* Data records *

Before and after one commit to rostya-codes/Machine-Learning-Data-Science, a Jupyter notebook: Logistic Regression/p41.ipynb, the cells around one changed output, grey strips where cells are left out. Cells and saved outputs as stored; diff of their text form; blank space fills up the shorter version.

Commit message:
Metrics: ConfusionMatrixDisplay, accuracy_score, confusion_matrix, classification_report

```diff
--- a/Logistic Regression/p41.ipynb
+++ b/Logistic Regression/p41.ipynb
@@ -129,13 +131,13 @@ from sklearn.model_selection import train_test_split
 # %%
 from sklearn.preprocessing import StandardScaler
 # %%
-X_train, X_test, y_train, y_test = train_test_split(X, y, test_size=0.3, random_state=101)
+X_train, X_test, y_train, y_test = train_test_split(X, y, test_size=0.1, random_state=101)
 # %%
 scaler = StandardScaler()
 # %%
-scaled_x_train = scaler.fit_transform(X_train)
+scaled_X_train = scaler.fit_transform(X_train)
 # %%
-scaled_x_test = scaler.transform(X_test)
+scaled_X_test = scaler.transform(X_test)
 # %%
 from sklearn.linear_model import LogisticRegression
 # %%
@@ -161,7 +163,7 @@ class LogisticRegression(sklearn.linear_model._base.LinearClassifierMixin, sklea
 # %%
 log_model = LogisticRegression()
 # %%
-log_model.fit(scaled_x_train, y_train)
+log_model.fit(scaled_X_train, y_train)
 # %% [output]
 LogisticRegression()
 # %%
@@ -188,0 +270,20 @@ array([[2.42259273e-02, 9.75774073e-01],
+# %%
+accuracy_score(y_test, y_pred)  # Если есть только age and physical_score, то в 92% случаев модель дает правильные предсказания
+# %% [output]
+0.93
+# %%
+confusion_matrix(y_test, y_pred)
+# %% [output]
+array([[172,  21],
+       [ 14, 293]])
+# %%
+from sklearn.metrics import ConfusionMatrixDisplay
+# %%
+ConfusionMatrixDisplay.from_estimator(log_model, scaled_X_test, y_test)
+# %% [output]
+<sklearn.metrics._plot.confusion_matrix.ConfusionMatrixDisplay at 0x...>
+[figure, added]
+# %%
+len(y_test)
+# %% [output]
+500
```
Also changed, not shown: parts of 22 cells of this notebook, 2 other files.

* Task to complete *
In the entries above, find each line with "StandardScaler" and copy it.

* Task result *
 from sklearn.preprocessing import StandardScaler
 scaler = StandardScaler()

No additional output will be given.